Rust Cleans up Market
Rust Communications of Cape Girardeau, Missouri purchased the Cherokee (IA) Daily Times from CNHI. Rust previously had struck a deal to acquire the competing Chronicle in Cherokee from local owners.
The new merged Cherokee Chronicle Times will be published four days per week, along with a Total Market Coverage vehicle to be published weekly. The Cherokee operation will complement Rust’s daily in neighboring Le Mars, Iowa, and weeklies in Kingsley and Anton/Correctionville nearby.
Rust Communications now owns 14 dailies and 33 weeklies throughout the country. The Cherokee daily was one of several smaller publications that CNHI decided to shed because it did not meet the long-term strategic goals of the company.
Several weekly newspapers changed hands in the first quarter as well. The largest transaction was 21st Century Newspapers’ acquisition of the Heritage group, which consists of 23 publications in southeastern Michigan.
A company owned principally by newspaper veterans Gary Gerlach and Michael Gartner acquired two weekly newspapers in Jackson County, West Virginia, north of Charleston, from CNHI. The newspapers will be an eastern outpost for New West Newspapers, which also publishes the daily Nebraska City (NE) News-Press; the Syracuse (NE) Journal Democrat; the Penny Press shopper network in Nebraska, Iowa, Kansas, and Missouri; and a group of publications in suburban Denver.
Lee Enterprises sold five of its specialty shopper publications in four separate transactions. The company had identified these publications as non-strategic to its core publishing group.
Journal Register Co. added to its suburban Philadelphia cluster with the acquisition of the News Gleaner Publications’ group of 15 free, non-daily publications and commercial printing operation. The acquisition includes eight weekly newspapers serving communities in northeast Philadelphia. Separately, JRC also acquired the weekly Main Street News, serving several communities in southern Connecticut.

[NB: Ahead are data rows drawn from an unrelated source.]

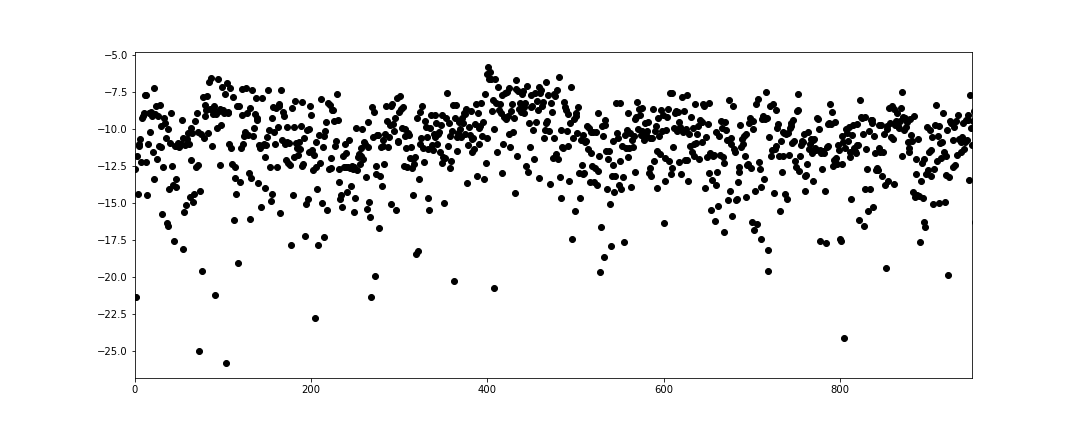
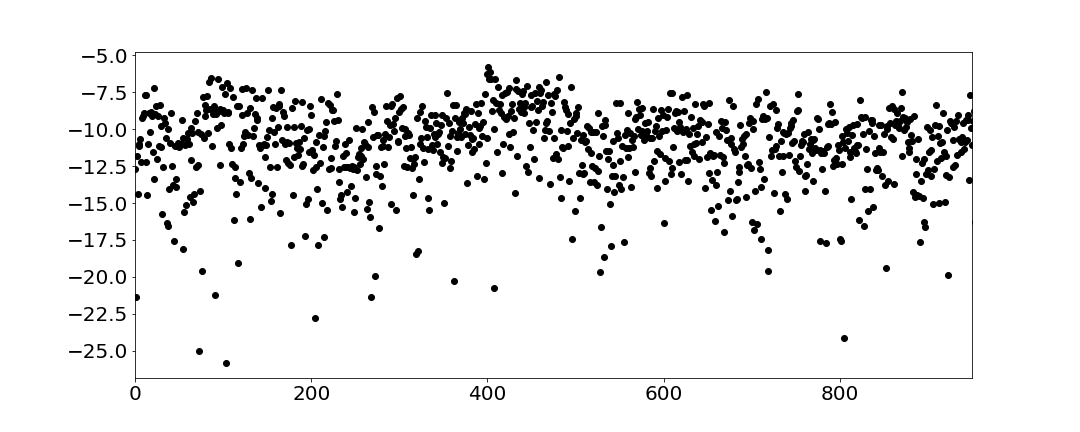
Made figures more readable

diff --git a/Scripts/Part2_Figures.py b/Scripts/Part2_Figures.py
@@ -3,6 +3,7 @@ import numpy as np
 import matplotlib.pyplot as plt
 
 FIG_PATH = '../Figures/Part_2'
+TICK_SIZE = 20
 
 def part_a_fig(df, data, y_lim=None, x_lim=(0,950)):
     """Part A plot of data in returns (original y_t)
@@ -12,6 +13,9 @@ def part_a_fig(df, data, y_lim=None, x_lim=(0,950)):
     plt.plot(df['y_t'])
     plt.ylim(y_lim)
     plt.xlim(x_lim)
+    plt.xticks(fontsize=TICK_SIZE)
+    plt.yticks(fontsize=TICK_SIZE)
+
     
     plt.savefig(f'{FIG_PATH}/part_a_{data}.png')
       
@@ -24,6 +28,8 @@ def part_b_fig(df, data, y_lim=None, x_lim=(0,950)):
     plt.scatter(df.index, df.x_t, color='black')
     plt.ylim(y_lim)
     plt.xlim(x_lim)
+    plt.xticks(fontsize=TICK_SIZE)
+    plt.yticks(fontsize=TICK_SIZE)
     
     plt.savefig(f'{FIG_PATH}/part_b_{data}.png')
   
@@ -37,11 +43,13 @@ def part_d_fig(ssm, data, beta = ''):
     fig, axes = plt.subplots(2,1, figsize=(15,12))
     axes[0].scatter(ssm.df.index, ssm.df['y_t'], color='black', alpha=.5)
     axes[0].plot(ssm.df.loc[2:, 'alpha_hat_t' + beta], 'red', linewidth=2, label = 'Smoothed ht')
-    axes[0].legend(loc='lower right')
+    axes[0].legend(loc='lower right', prop={'size': 18})
+    axes[0].tick_params(axis='both', labelsize=TICK_SIZE)
 
     # Ht = ht - xi WHERE xi = w/(1-phi) = -10.2089 from QML
     axes[1].plot(ssm.df.loc[4:, 'a_t'] - ssm.xi, 'blue', label = 'Filtered Ht')
     axes[1].plot(ssm.df.loc[2:, 'alpha_hat_t' + beta] - ssm.xi, 'red', label = 'Smoothed Ht')
-    axes[1].legend()
+    axes[1].legend(prop={'size': 18})
+    axes[1].tick_params(axis='both', labelsize=TICK_SIZE)
 
     plt.savefig(f'{FIG_PATH}/part_d_{data}{beta}.png')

New Hampshire-based Geo. J. Foster Company, Inc., publisher of Foster’s Daily Democrat in Dover and the Citizen in Laconia, bought the Rochester and Dover Times from another New England publisher. The seller, Salmon Press, owned by David Cutler and John Coots, will continue to publish 10 other weeklies in central and northern New Hampshire. Cutler and Coots also are the principal owners of the daily Southbridge (MA) Evening News.
MediaNews acquired the publishing rights to the 1590 Broadcaster, a weekly in Nashua, New Hampshire that had stopped publishing in January. The Broadcaster had circulation of nearly 65,000, serving Nashua, Hudson, Merrimack, Amherst, Bedford, Hollis, Brookline, Litchfield, and Milford.